ASSIGNMENT - Each line of the records must appear in your answer exactly, with no pictures.

Entries taken from a collection:
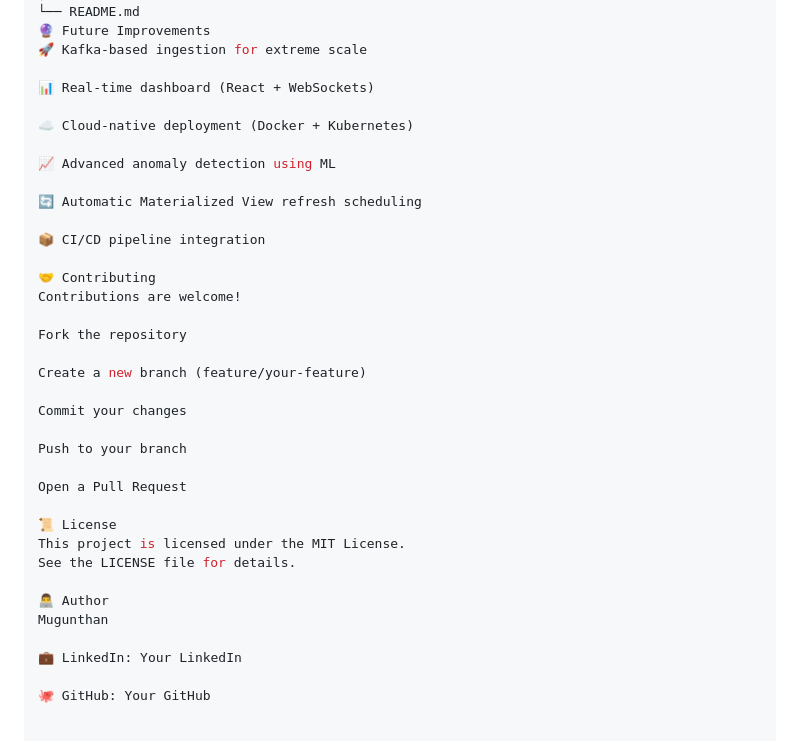
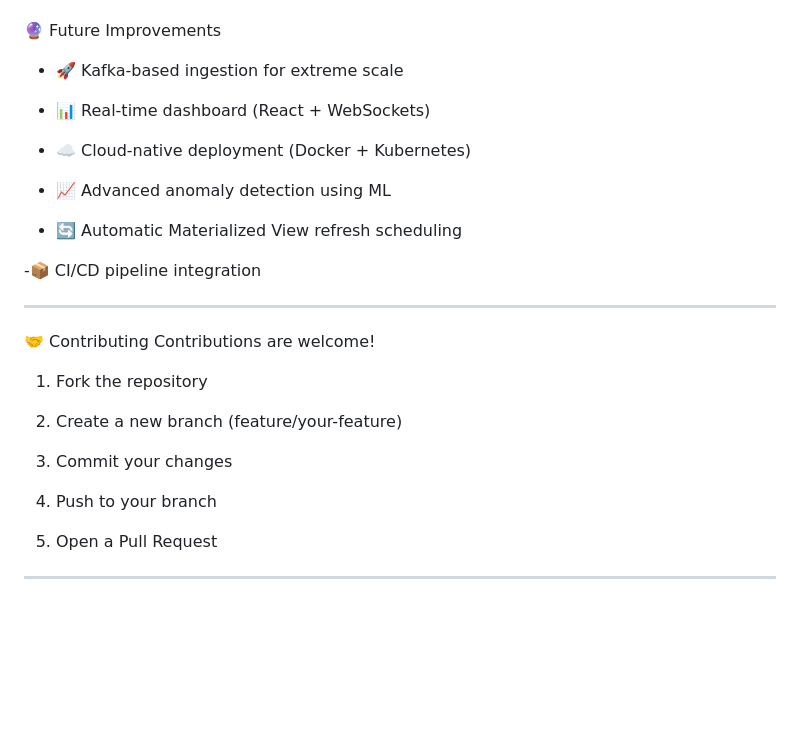
Before and after one commit to MugunthanLIBS/Basic-Reminder, a Markdown page: README.md, the part around one of its changes. GitHub-like rendering; blank space fills up the shorter version.

```diff
--- a/README.md
+++ b/README.md
@@ -141,36 +161,29 @@ high-scale-energy-ingestion-engine/
 🔮 Future Improvements
-🚀 Kafka-based ingestion for extreme scale
+- 🚀 Kafka-based ingestion for extreme scale
 
-📊 Real-time dashboard (React + WebSockets)
+- 📊 Real-time dashboard (React + WebSockets)
 
-☁️ Cloud-native deployment (Docker + Kubernetes)
+- ☁️ Cloud-native deployment (Docker + Kubernetes)
 
-📈 Advanced anomaly detection using ML
+- 📈 Advanced anomaly detection using ML
 
-🔄 Automatic Materialized View refresh scheduling
+- 🔄 Automatic Materialized View refresh scheduling
 
-📦 CI/CD pipeline integration
+-📦 CI/CD pipeline integration
+
+---
 
 🤝 Contributing
 Contributions are welcome!
 
-Fork the repository
+1. Fork the repository
 
-Create a new branch (feature/your-feature)
+2. Create a new branch (feature/your-feature)
 
-Commit your changes
+3. Commit your changes
 
-Push to your branch
+4. Push to your branch
 
-Open a Pull Request
+5. Open a Pull Request
 
-📜 License
-This project is licensed under the MIT License.
-See the LICENSE file for details.
-
-👨‍💻 Author
-Mugunthan
-
-💼 LinkedIn: Your LinkedIn
-
-🐙 GitHub: Your GitHub
+---
```
Also changed, not shown: other parts of README.md (+37 -17 lines).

YOUR RESPONSE -
Before and after one commit to MugunthanLIBS/Basic-Reminder, a Markdown page: README.md, the part around one of its changes. GitHub-like rendering; blank space fills up the shorter version.

```diff
--- a/README.md
+++ b/README.md
@@ -141,36 +161,29 @@ high-scale-energy-ingestion-engine/
 🔮 Future Improvements
-🚀 Kafka-based ingestion for extreme scale
+- 🚀 Kafka-based ingestion for extreme scale
 
-📊 Real-time dashboard (React + WebSockets)
+- 📊 Real-time dashboard (React + WebSockets)
 
-☁️ Cloud-native deployment (Docker + Kubernetes)
+- ☁️ Cloud-native deployment (Docker + Kubernetes)
 
-📈 Advanced anomaly detection using ML
+- 📈 Advanced anomaly detection using ML
 
-🔄 Automatic Materialized View refresh scheduling
+- 🔄 Automatic Materialized View refresh scheduling
 
-📦 CI/CD pipeline integration
+-📦 CI/CD pipeline integration
+
+---
 
 🤝 Contributing
 Contributions are welcome!
 
-Fork the repository
+1. Fork the repository
 
-Create a new branch (feature/your-feature)
+2. Create a new branch (feature/your-feature)
 
-Commit your changes
+3. Commit your changes
 
-Push to your branch
+4. Push to your branch
 
-Open a Pull Request
+5. Open a Pull Request
 
-📜 License
-This project is licensed under the MIT License.
-See the LICENSE file for details.
-
-👨‍💻 Author
-Mugunthan
-
-💼 LinkedIn: Your LinkedIn
-
-🐙 GitHub: Your GitHub
+---
```
Also changed, not shown: other parts of README.md (+37 -17 lines).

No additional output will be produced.